TASK REQUIREMENTS
Every line below that contains "import" is to be copied.

MATERIAL SUPPLIED
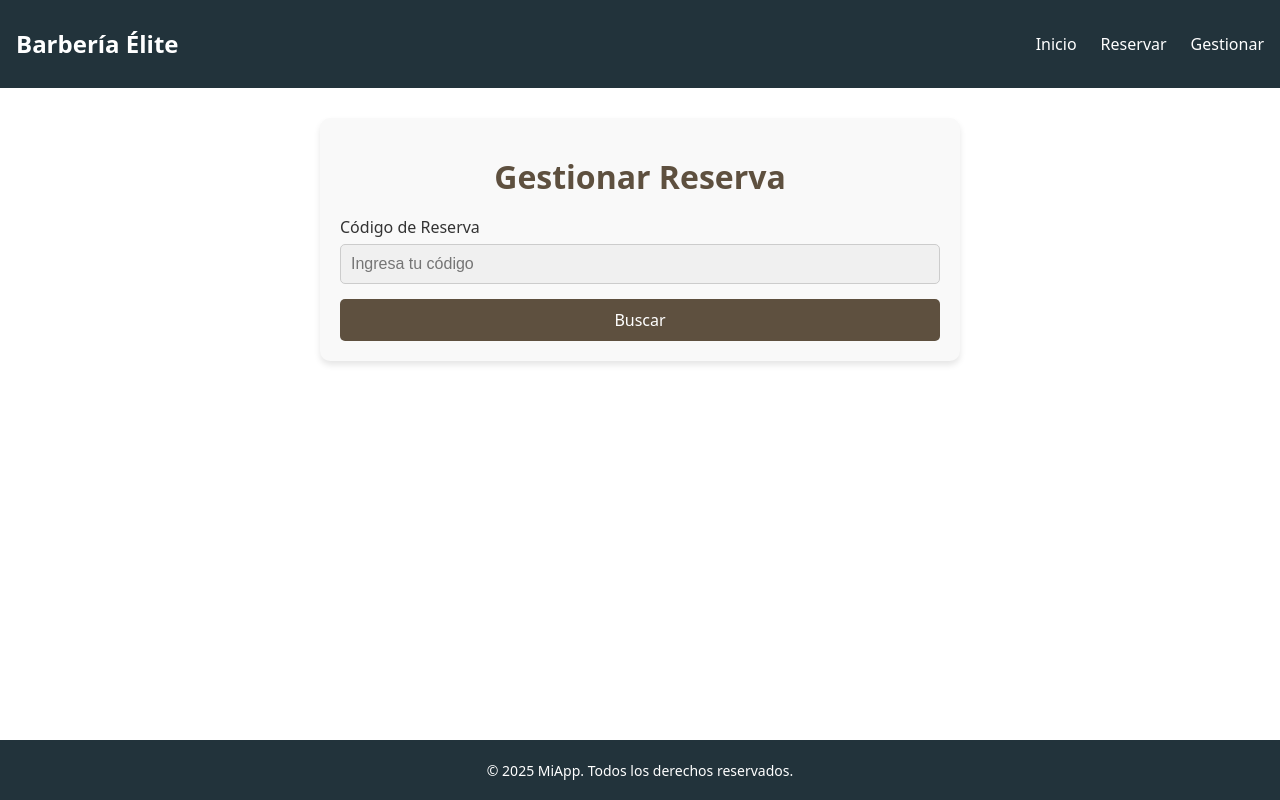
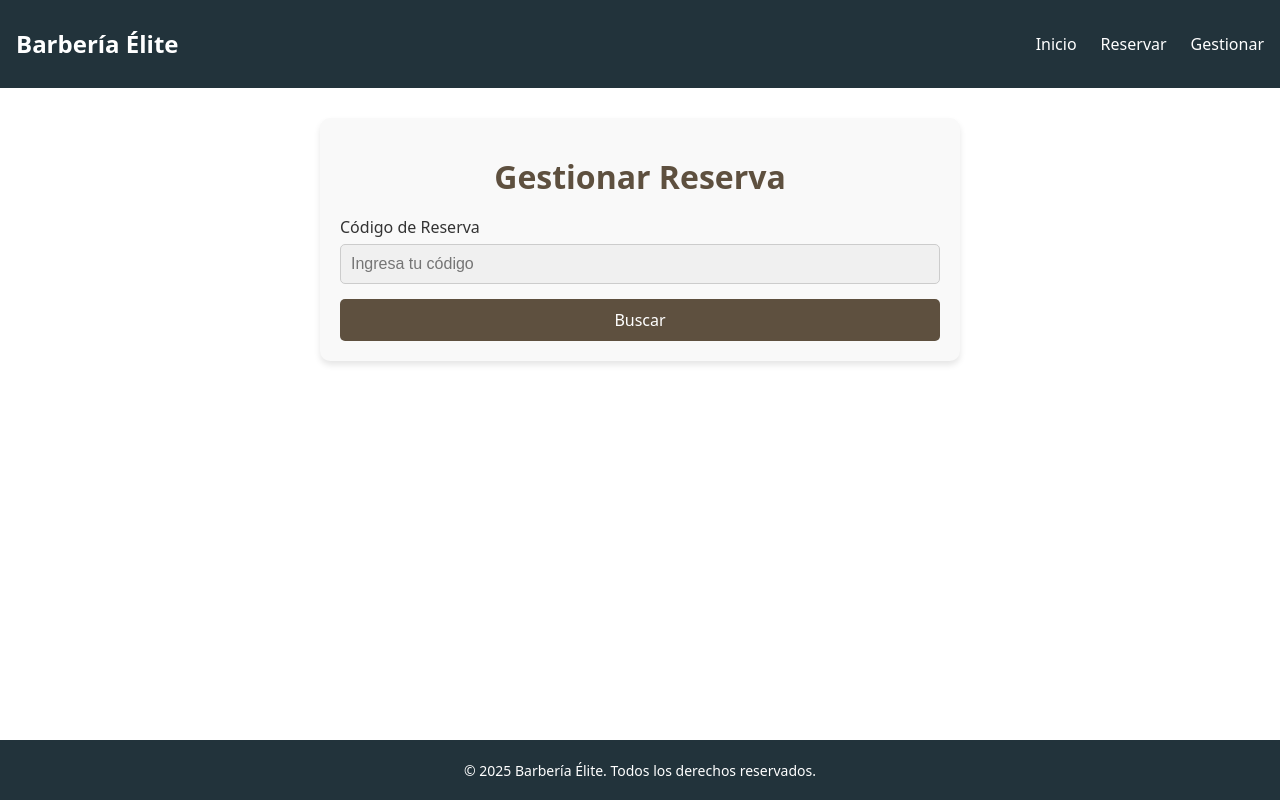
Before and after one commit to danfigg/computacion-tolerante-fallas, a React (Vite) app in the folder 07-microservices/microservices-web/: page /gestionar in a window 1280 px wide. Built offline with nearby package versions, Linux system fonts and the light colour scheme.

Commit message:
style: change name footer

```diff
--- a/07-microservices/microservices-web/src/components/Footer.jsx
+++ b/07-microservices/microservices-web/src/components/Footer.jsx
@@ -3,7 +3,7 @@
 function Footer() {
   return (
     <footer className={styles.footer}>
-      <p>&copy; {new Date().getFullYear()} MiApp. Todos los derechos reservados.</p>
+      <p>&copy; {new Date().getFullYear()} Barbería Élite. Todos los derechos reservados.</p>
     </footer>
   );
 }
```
* * *
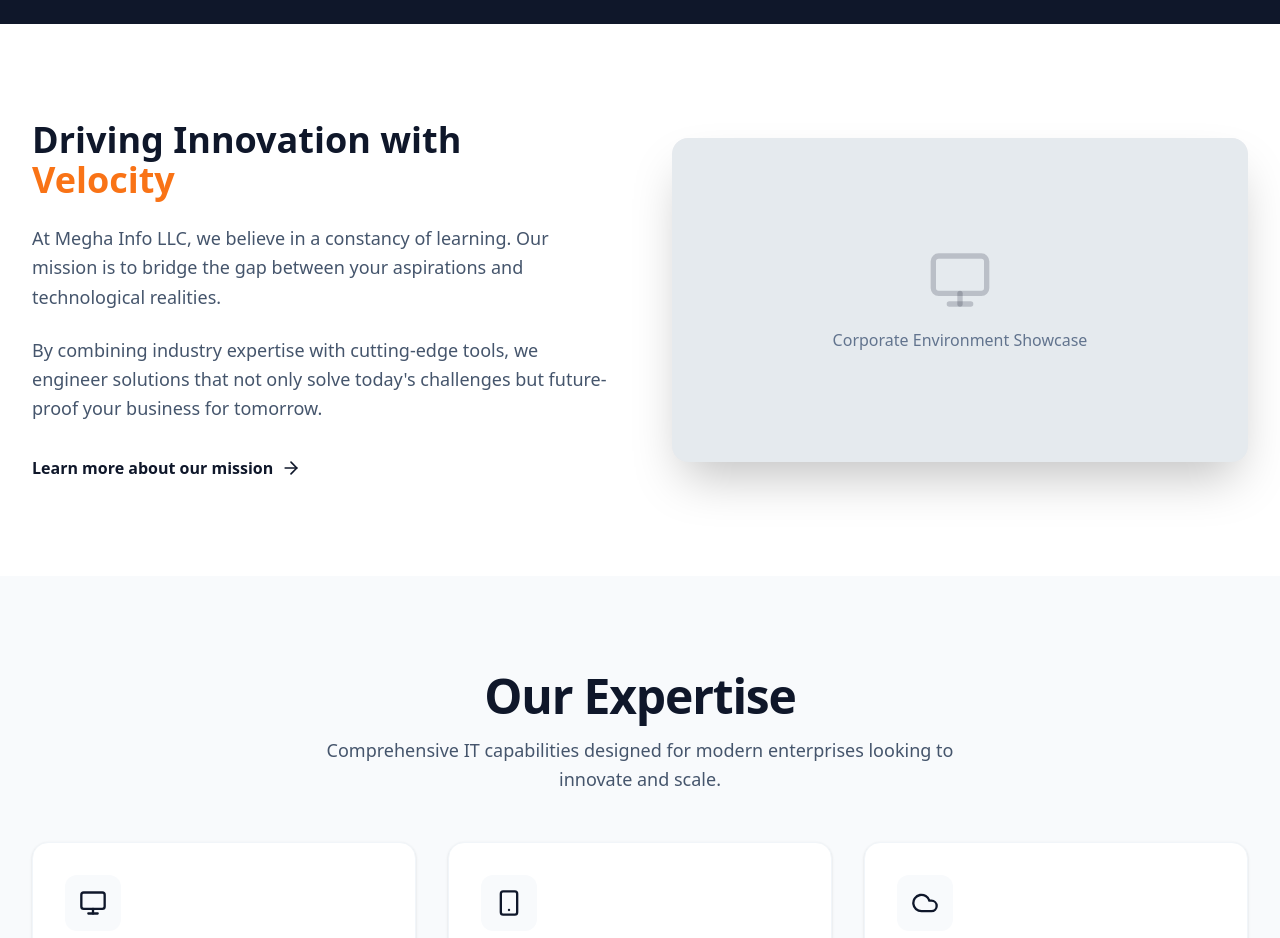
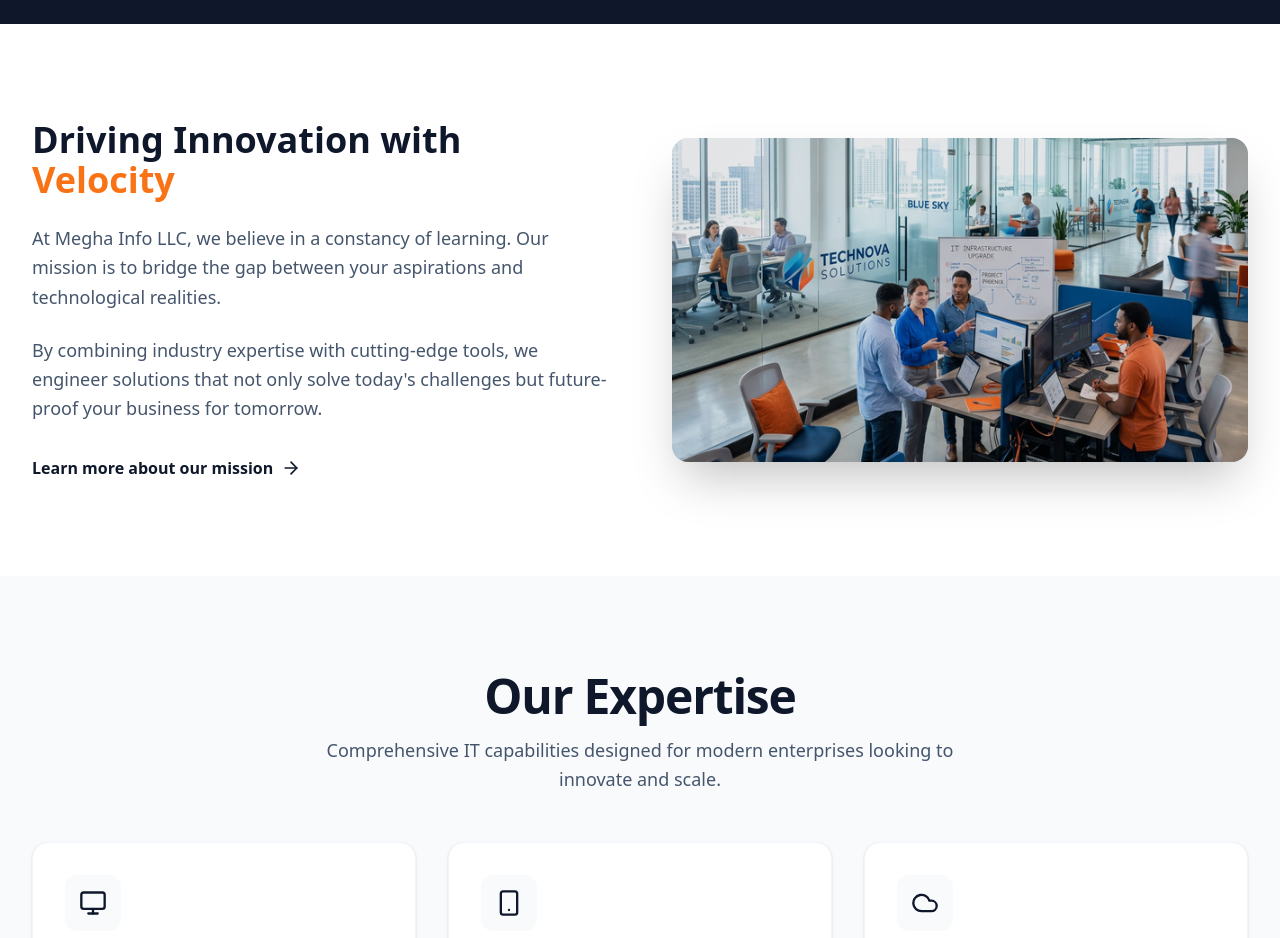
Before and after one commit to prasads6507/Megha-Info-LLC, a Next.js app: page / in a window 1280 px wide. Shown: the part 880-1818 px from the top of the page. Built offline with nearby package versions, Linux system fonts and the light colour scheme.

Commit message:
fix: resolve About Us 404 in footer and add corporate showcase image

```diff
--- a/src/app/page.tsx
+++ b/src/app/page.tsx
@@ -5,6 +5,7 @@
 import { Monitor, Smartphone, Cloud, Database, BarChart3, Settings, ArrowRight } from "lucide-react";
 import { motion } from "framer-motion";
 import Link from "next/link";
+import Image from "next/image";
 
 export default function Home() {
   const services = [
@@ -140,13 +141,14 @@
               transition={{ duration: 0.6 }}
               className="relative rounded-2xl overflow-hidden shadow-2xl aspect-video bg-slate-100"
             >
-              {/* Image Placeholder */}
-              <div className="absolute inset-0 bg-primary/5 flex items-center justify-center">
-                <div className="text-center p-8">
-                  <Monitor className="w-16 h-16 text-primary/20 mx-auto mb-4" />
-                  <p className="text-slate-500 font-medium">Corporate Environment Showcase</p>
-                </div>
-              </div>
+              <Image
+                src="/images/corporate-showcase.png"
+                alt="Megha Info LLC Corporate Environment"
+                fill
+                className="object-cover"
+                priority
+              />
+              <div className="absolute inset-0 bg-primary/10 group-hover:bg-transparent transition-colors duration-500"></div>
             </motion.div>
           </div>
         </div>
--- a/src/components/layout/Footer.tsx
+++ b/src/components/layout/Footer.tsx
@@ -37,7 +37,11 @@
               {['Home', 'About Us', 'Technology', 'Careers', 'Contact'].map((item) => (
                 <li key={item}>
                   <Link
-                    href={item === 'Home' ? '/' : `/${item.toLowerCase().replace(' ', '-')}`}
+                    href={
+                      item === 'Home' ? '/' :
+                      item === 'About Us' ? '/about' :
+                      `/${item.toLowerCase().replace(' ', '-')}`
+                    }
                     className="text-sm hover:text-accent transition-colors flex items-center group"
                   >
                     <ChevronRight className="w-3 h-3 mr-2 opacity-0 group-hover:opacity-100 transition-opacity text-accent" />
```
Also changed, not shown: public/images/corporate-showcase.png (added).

EXPECTED ANSWER
 import { Monitor, Smartphone, Cloud, Database, BarChart3, Settings, ArrowRight } from "lucide-react";
 import { motion } from "framer-motion";
 import Link from "next/link";
+import Image from "next/image";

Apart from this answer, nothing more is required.